■ THE PROBLEM ■
Wherever a line in the records below contains "Before", copy that line.

*** Block opens ***

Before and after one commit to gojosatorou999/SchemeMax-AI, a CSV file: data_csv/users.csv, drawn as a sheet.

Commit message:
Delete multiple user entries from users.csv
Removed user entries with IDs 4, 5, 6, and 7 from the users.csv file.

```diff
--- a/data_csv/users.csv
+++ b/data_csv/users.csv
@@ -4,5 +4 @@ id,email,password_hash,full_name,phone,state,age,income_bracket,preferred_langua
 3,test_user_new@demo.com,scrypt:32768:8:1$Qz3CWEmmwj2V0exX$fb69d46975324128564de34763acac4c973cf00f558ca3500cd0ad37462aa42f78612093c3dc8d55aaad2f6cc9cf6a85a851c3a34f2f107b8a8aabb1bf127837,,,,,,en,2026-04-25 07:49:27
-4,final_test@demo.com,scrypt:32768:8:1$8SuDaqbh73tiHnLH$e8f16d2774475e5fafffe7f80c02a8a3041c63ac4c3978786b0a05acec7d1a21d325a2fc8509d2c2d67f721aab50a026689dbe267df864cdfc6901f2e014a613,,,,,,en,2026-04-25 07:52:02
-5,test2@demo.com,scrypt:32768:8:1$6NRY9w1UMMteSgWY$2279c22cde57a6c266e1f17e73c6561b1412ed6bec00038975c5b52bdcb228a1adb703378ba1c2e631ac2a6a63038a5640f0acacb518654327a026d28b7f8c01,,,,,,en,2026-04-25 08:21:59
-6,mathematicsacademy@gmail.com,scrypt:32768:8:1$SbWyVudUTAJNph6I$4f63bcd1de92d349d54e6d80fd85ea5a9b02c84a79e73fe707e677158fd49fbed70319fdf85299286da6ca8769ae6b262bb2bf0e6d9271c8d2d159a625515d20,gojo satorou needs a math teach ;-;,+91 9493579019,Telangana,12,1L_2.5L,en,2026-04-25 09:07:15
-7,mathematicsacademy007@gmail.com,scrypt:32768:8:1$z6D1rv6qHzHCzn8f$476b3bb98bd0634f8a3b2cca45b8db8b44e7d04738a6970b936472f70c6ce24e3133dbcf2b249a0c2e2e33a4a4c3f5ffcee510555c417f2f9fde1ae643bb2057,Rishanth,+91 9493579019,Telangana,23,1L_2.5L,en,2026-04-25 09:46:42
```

*** Block closes ***
*** Block opens ***

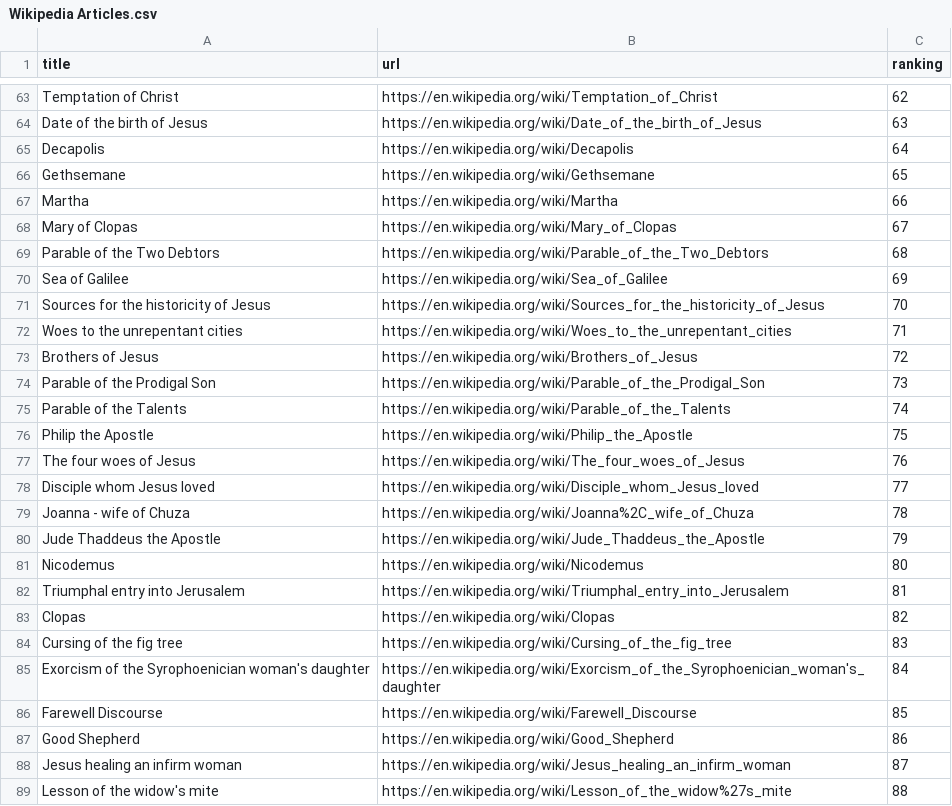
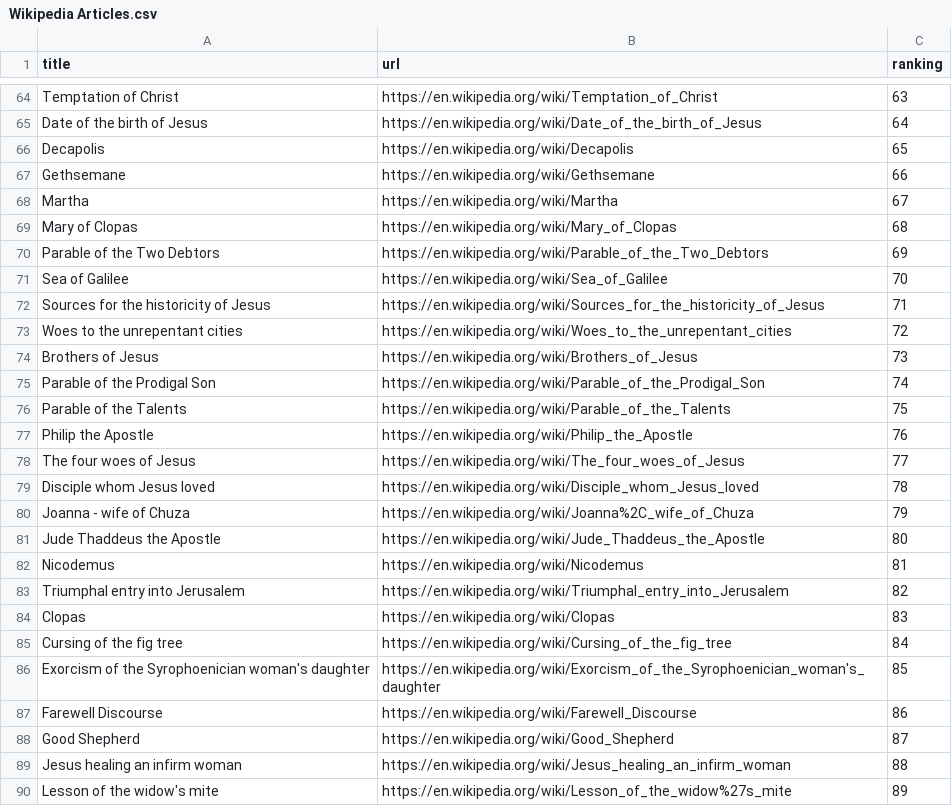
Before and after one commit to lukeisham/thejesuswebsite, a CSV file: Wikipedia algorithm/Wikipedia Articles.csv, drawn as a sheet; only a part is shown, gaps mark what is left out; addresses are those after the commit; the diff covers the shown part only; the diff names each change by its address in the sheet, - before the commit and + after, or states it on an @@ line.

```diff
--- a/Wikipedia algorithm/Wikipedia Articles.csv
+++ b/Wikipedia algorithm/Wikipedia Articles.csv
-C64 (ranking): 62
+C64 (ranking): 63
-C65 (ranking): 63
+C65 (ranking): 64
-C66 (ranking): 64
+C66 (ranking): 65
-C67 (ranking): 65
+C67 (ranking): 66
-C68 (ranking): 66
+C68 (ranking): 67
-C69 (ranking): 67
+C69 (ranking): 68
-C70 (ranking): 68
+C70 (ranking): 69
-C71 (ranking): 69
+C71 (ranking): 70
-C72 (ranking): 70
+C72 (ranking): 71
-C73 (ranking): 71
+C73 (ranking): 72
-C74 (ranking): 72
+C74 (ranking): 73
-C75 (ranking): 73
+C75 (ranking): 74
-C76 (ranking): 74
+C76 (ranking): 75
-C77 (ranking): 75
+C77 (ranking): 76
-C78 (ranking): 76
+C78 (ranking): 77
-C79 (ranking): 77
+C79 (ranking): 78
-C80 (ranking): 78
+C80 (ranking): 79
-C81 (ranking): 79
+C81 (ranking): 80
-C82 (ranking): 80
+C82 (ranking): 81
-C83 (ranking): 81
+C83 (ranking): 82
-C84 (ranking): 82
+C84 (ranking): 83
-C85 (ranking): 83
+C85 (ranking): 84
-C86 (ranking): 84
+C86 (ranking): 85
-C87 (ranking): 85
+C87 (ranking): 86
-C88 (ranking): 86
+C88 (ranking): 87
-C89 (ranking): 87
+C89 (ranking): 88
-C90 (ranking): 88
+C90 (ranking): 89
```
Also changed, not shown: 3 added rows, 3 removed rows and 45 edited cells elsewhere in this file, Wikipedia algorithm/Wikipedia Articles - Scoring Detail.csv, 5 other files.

*** Block closes ***

■ COMPLETED EXERCISE ■
Before and after one commit to gojosatorou999/SchemeMax-AI, a CSV file: data_csv/users.csv, drawn as a sheet.
Before and after one commit to lukeisham/thejesuswebsite, a CSV file: Wikipedia algorithm/Wikipedia Articles.csv, drawn as a sheet; only a part is shown, gaps mark what is left out; addresses are those after the commit; the diff covers the shown part only; the diff names each change by its address in the sheet, - before the commit and + after, or states it on an @@ line.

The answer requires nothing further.